Delk: Pitino "Took His Hands Off The Steering Wheel," Hired The Wrong Guys

Rick Pitino hired people who "didn't have his back," Tony Delk says, but he deserves another opportunity

Taz and the Moose
April 04, 2018 - 10:14 am

USA Today Images

Categories: 

Rick Pitino’s Louisville tenure came to an unceremonious end last year, this after an alleged pay-for-play scheme involving a highly ranked recruit. This incident was the latest of several transgressions committed by Pitino – or by people in and around his program.

Pitino, however, has maintained his innocence throughout and expressed a desire to coach again.

“I talked to coach a few months ago, and I know he’s very passionate and he still loves the game and definitely wants to get back in the game,” SEC college basketball analyst and NBA TV analyst Tony Delk said on Taz & The Moose. “I don’t know if it’s on the collegiate level. I just think coach wants to be given the opportunity.”

Delk played for Pitino at Kentucky. In 1996, Delk was SEC Player of the Year, a consensus first-team All-American, and the Final Four’s Most Outstanding Player, as he led the Wildcats to the national championship.

“He’s by far the best coach I ever played for,” Delk said. “That’s not a knock against the guys I played for in the NBA and my high school coach, but Coach Pitino taught me so much about the game from a mental aspect, physically being in great shape, and just understanding the game from an IQ standpoint. He was one of the most knowledgeable coaches that’s in college basketball. He was able to not only take his players and make those guys pros, he has really good assistant coaches that became head coaches.”

It's difficult to dispute any of that. At some point, though, Pitino lost his way.

“During his time at Louisville, he had a chance to hire a lot of people and give those people opportunities to be able to take care of the family,” Delk said. “I just think the last couple years, he hired the wrong guys. He hired the wrong guys – guys that didn’t have his back. When you think about loyalty, I thought he had a lot of it early on, and then there were guys that were just coming in, basically doing their time and they were looking to get to the next job. Coach might have took his hands off the steering wheel. But it doesn’t mean he doesn’t know basketball or he’s not passionate about what he does. I’m just waiting for somebody just to step up and give him the opportunity.”

Pitino was reportedly close to becoming the next head coach at Rhode Island, but both sides have denied that.

“I know there’s been a couple different talks about different programs,” Delk said. “It’s going to have to be the right situation for him.

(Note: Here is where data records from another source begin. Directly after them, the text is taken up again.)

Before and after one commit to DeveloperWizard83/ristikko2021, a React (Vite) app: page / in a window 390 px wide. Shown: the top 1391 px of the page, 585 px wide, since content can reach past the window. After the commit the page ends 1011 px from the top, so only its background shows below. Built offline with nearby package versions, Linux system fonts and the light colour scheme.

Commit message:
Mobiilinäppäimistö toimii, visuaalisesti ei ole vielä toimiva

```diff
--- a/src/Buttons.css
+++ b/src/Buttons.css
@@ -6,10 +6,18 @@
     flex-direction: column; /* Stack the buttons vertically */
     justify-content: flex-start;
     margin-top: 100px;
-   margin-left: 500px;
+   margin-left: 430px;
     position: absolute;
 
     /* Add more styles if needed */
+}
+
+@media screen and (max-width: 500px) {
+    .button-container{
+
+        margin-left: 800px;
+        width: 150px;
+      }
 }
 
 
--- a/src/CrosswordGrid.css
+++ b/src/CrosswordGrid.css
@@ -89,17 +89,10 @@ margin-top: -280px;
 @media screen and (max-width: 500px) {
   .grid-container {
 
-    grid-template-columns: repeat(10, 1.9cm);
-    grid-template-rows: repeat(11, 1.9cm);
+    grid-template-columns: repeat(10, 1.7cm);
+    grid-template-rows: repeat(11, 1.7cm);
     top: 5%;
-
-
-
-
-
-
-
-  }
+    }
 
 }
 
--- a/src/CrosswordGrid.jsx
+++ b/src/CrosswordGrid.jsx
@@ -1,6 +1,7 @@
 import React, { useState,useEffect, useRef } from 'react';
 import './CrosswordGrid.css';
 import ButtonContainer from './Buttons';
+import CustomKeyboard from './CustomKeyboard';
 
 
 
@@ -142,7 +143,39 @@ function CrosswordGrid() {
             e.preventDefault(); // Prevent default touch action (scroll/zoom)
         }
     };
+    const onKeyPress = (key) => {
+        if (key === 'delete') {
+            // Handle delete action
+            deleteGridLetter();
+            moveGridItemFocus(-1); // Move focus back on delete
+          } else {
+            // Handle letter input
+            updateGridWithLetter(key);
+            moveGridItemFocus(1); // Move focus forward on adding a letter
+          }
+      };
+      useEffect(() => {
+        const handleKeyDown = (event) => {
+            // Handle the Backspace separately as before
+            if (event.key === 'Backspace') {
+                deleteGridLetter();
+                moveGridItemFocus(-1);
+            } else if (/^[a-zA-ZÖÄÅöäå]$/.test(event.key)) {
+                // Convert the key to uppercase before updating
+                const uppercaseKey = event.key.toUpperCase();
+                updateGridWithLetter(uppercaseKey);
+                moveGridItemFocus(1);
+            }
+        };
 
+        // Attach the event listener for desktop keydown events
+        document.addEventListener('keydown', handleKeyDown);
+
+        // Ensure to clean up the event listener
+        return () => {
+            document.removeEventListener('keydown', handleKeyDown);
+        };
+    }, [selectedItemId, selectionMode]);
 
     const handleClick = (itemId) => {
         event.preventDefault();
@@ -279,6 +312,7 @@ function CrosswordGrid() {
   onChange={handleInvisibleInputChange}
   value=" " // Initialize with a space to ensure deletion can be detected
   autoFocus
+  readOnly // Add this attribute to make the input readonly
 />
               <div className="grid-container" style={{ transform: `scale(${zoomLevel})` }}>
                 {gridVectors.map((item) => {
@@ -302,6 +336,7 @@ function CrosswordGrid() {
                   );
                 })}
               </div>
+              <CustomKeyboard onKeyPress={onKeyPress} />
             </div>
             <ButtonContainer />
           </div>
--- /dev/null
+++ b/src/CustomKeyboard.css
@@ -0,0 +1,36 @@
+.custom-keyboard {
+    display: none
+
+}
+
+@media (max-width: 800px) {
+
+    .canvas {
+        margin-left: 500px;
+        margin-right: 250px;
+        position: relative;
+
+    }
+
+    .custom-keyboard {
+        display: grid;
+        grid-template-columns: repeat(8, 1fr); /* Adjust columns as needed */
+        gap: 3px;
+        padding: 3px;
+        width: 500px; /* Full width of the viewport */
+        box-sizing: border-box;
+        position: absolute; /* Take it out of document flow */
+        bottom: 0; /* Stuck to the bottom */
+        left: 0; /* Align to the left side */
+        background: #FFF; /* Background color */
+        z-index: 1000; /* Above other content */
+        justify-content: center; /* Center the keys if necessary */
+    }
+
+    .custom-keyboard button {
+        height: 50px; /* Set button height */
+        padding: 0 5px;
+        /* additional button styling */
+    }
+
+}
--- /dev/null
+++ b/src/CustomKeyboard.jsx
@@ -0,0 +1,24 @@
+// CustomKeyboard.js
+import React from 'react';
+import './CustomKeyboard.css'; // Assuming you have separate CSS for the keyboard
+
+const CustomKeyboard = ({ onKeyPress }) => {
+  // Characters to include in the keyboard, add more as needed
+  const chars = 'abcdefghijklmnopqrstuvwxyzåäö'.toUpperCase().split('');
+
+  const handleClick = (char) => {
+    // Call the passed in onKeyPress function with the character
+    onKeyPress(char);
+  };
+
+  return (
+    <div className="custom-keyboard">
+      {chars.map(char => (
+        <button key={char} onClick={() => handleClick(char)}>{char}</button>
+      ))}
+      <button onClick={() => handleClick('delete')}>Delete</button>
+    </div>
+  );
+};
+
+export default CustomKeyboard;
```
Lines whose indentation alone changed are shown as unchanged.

Whatever AD or program hires him, they’re getting a really, really good coach – a great coach, not a good coach."